According to CBC News, the two reports came to contrasting conclusions about whether online gambling leads to a higher degree of unhealthy gambling behaviour.
The Responsible Gambling Council (RGC), the author of the first report, noted that the causal link between online gambling and gambling problems is not clearly established. However, the RGC remains wary of the impacts of online gambling on at-risk gamblers.
With iGaming rapidly expanding and further development expected, Canadian regulators are continuing to gather evidence on whether or not certain parts of the gambling experience pose a danger to consumers, and are seeking to implement necessary measures to stop this process.

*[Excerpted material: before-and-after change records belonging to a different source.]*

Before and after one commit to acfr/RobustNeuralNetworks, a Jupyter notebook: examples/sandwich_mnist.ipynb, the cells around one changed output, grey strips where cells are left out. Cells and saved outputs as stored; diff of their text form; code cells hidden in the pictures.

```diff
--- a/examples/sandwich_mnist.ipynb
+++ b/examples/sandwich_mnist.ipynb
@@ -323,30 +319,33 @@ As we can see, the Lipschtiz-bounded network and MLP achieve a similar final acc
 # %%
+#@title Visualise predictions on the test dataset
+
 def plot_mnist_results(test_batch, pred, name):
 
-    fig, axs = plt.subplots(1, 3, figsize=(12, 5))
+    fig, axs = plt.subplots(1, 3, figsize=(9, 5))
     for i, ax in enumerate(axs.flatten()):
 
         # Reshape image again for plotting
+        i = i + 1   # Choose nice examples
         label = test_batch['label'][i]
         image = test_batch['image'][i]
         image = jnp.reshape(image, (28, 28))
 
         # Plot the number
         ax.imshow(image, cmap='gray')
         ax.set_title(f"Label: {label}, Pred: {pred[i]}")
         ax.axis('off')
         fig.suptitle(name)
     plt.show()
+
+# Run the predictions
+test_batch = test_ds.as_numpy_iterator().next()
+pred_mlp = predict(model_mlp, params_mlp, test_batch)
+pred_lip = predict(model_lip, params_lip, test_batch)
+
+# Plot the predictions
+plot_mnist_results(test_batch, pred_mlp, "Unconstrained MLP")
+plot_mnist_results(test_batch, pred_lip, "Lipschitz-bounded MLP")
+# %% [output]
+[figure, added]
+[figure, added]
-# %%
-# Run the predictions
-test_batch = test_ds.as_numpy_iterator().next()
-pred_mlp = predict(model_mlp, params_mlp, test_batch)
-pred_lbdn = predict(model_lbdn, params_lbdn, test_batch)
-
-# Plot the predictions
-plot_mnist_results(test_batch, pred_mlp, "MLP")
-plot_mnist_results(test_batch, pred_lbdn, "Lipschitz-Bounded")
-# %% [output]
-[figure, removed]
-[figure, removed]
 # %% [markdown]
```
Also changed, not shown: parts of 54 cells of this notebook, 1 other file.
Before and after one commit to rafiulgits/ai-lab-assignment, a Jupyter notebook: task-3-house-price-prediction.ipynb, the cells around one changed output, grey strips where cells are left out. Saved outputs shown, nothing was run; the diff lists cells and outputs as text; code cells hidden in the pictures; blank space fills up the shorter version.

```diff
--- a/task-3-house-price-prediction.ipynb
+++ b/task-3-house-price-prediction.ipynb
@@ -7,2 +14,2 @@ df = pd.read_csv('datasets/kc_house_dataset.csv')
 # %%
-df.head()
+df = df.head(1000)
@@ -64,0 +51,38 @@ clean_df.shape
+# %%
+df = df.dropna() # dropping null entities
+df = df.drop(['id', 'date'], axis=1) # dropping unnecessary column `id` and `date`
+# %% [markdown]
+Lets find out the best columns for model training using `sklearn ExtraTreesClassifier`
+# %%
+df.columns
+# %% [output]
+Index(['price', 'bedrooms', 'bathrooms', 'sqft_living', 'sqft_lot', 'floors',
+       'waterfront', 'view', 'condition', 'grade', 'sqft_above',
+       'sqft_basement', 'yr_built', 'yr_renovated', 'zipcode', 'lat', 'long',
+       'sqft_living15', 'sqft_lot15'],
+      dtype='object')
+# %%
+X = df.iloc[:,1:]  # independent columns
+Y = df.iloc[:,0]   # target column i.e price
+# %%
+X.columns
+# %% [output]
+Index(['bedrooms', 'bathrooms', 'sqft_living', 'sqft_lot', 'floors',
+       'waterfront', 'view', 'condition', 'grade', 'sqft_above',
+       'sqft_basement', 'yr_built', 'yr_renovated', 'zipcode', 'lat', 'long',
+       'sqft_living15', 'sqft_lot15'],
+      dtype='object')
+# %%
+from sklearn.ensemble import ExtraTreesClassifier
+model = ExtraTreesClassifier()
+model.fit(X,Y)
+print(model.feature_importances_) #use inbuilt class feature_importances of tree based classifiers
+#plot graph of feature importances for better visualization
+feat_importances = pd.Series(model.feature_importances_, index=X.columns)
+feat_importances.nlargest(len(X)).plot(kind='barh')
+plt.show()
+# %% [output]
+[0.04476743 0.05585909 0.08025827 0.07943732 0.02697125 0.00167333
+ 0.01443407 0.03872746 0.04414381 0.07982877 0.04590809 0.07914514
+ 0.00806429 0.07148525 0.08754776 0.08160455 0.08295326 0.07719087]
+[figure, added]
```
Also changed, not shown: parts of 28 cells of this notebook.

According to the final evidence in the report obtained by CBC, there is a lack of solid evidence suggesting that online gambling may be related to a higher incidence of problem gambling behaviour, with the report basing its findings on provinces in Canada where such forms are allowed.
However, one of the reports by Richard Wood argued that at-risk players may suffer greatly from online gambling. The RGC did outline possible risk factors, saying that regulators should be aware of socially isolated individuals who could make bad decisions, such as spending more on gambling.
The RGC’s report also examined the use of credit cards and the risk they pose in online gambling. In leading gambling jurisdictions such as the United Kingdom and Australia, credit cards can’t be used for gambling.
It argued that pre-existing mental health issues may be further intensified by gambling, although it did not seem to account for the large existing offshore market.
ALC President and interim CEO Patrick Daigle said: “Our perspective on this is that the most irresponsible thing to do is nothing while these offshore illegal operators are taking money from Atlantic Canadians. The fact of the matter is, our citizens are already playing. And frankly, for the well-being of Atlantic Canadians, including Islanders, we just want to provide a safe and regulated alternative.”
CBC notes that Atlantic Lotto has been pitching the idea of a regional online casino to its four shareholder provinces to largely no avail for the last decade.
In August 2020, though, New Brunswick allowed ALC to launch a suite of new games for New Brunswick residents. Nova Scotia and P.E.I. are preparing to follow suit.
The ALC has described iGaming as an “opportunity” for the Eastern provinces to bring in millions in additional revenues amid the economic toll of the COVID-19 pandemic.
The ALC has already implemented tools to reduce online gambling risks to vulnerable consumers, such as training staff on responsible gambling and displaying the self-exclusion option in a visible place on its website home page. Players can also set specific spending limits.
However, the RGC report urges companies to produce a “harm-minimisations strategy” and see to its successful implementation as the Canadian gaming industry appears to continue moving down the path towards wider iGaming and sports betting options.